● **Your goal**
For the word "button", search the records and show each line in which it occurs.

(Front-end code edit data)
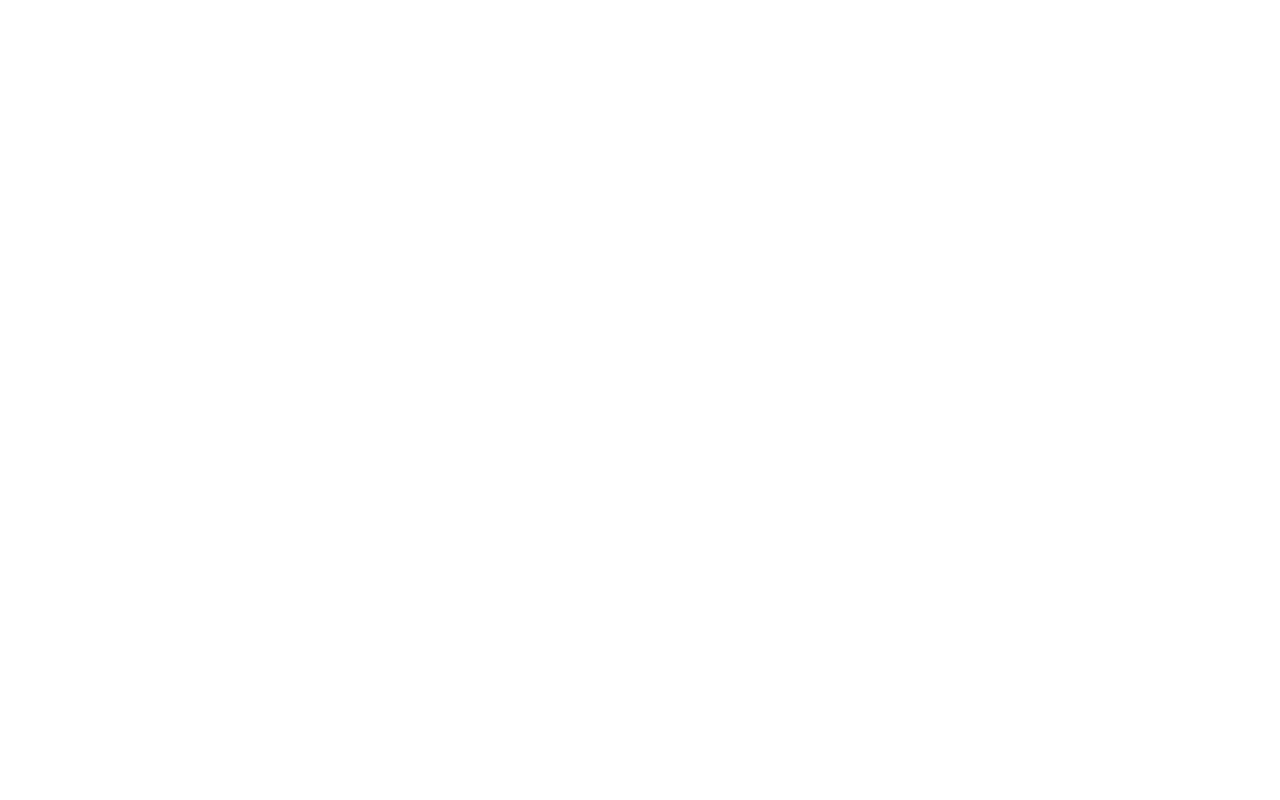
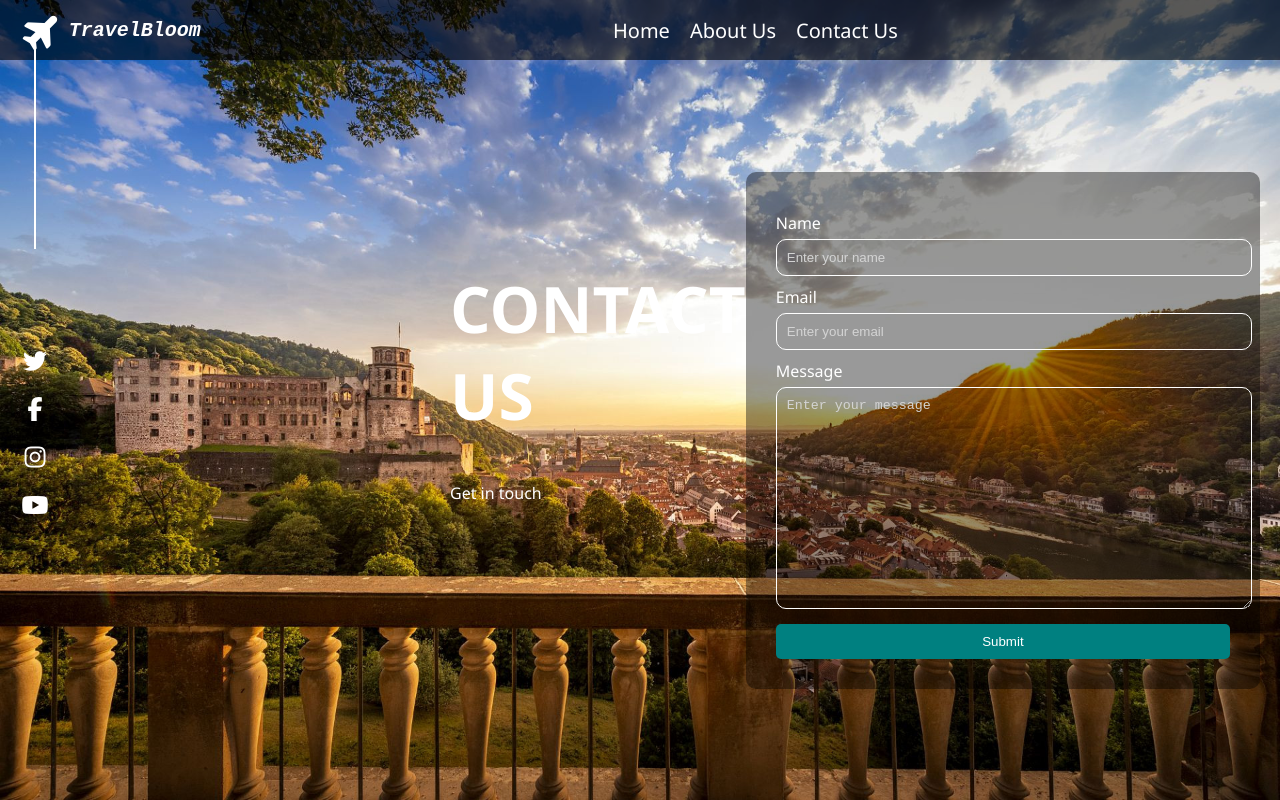
Before and after one commit to joe-11/travelRecommendation, a plain HTML site: page contactUs.html in a window 1280 px wide. Drawn offline with Linux system fonts and the light colour scheme.

Commit message:
about us

```diff
--- a/contactUs.html
+++ b/contactUs.html
@@ -0,0 +1,59 @@
+<!DOCTYPE html>
+<html lang="en">
+    <head>
+        <meta charset="UTF-8">
+        <meta name="viewport" content="width=device-width, initial-scale=1.0">
+        <title>TravelBloom:Home</title>
+        <link rel="stylesheet" href="style.css">
+        <link rel="stylesheet" href="https://cdnjs.cloudflare.com/ajax/libs/font-awesome/7.0.0/css/all.min.css">
+
+        <style>
+            ::placeholder {
+              color: lightgrey;
+            }
+        </style>
+    </head>
+
+    <body>
+        <nav>
+            <div class="logo-div">
+                <div class="logo-icon"><i class="fa-solid fa-plane"></i></div>
+                <span class="logo">TravelBloom</span>
+            </div>
+
+            <div class="nav-center">
+                <a href="index.html">Home</a>
+                <a href="aboutUs.html">About Us</a>
+                <a href="contactUs.html">Contact Us</a>
+            </div>
+        </nav>
+        <br>
+        <div class='socialMediaIcons'>
+            <div class="socialMediaLine"></div>
+            <a href="https://x.com/" class="socialMediaIcon"><i class="fab fa-twitter"></i></a>
+            <a href="https://www.facebook.com/" class="socialMediaIcon"><i class="fab fa-facebook-f"></i></a>
+            <a href="https://www.instagram.com/" class="socialMediaIcon"><i class="fab fa-instagram"></i></a>
+            <a href="https://www.youtube.com/" class="socialMediaIcon"><i class="fab fa-youtube"></i></a>
+        </div>
+
+        <div class="contact-content">
+            <div class="contact-header">
+                <h1>CONTACT US</h1>
+                <p>Get in touch</p>
+            </div>
+            <div class="contact-form">
+                <form>
+                    <label for="ContactName">Name</label>
+                    <input type="text" id="ContactName" placeholder="Enter your name">
+                    <label for="ContactEmail">Email</label>
+                    <input type="email" id="ContactEmail" placeholder="Enter your email">
+                    <label for="ContactMessage">Message</label>
+                    <textarea id="ContactMessage" placeholder="Enter your message"></textarea>
+                    <button type="submit">Submit</button>
+                </form>
+            </div>
+        </div>
+
+        <script src="travel_recommendation.js"></script>
+    </body>
+</html>
--- a/style.css
+++ b/style.css
@@ -246,13 +246,19 @@ nav {
 }
 
 .contact-header h1 {
-    font-size: 36px;
+    font-size: 64px;
+    padding-left: 300px;
+    padding-top: 100px;
+}
+
+.contact-header p {
+    padding-left: 300px;
 }
 
 .contact-form {
     margin-top: 50px;
-    background-color: rgba(0, 0, 0, 0.3);
-    padding: 20px;
+    background-color: rgba(0, 0, 0, 0.4);
+    padding: 30px;
     border-radius: 10px;
     width: 50%;
 }
@@ -262,7 +268,7 @@ nav {
     margin-top: 10px;
 }
 
-.contact-form input, .contact-form textarea {
+.contact-form input {
     width: 100%;
     padding: 10px;
     margin-top: 5px;
@@ -270,6 +276,17 @@ nav {
     border: 1px solid white;
     background: transparent;
     color: white;
+}
+
+.contact-form textarea {
+    width: 100%;
+    padding: 10px;
+    margin-top: 5px;
+    border-radius: 10px;
+    border: 1px solid white;
+    background: transparent;
+    color: white;
+    height: 200px;
 }
 
 .contact-form button {
@@ -280,6 +297,7 @@ nav {
     border-radius: 5px;
     margin-top: 10px;
     cursor: pointer;
+    width: 100%;
 }
 
 #results {
```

● **The answer**
+                    <button type="submit">Submit</button>
 .contact-form button {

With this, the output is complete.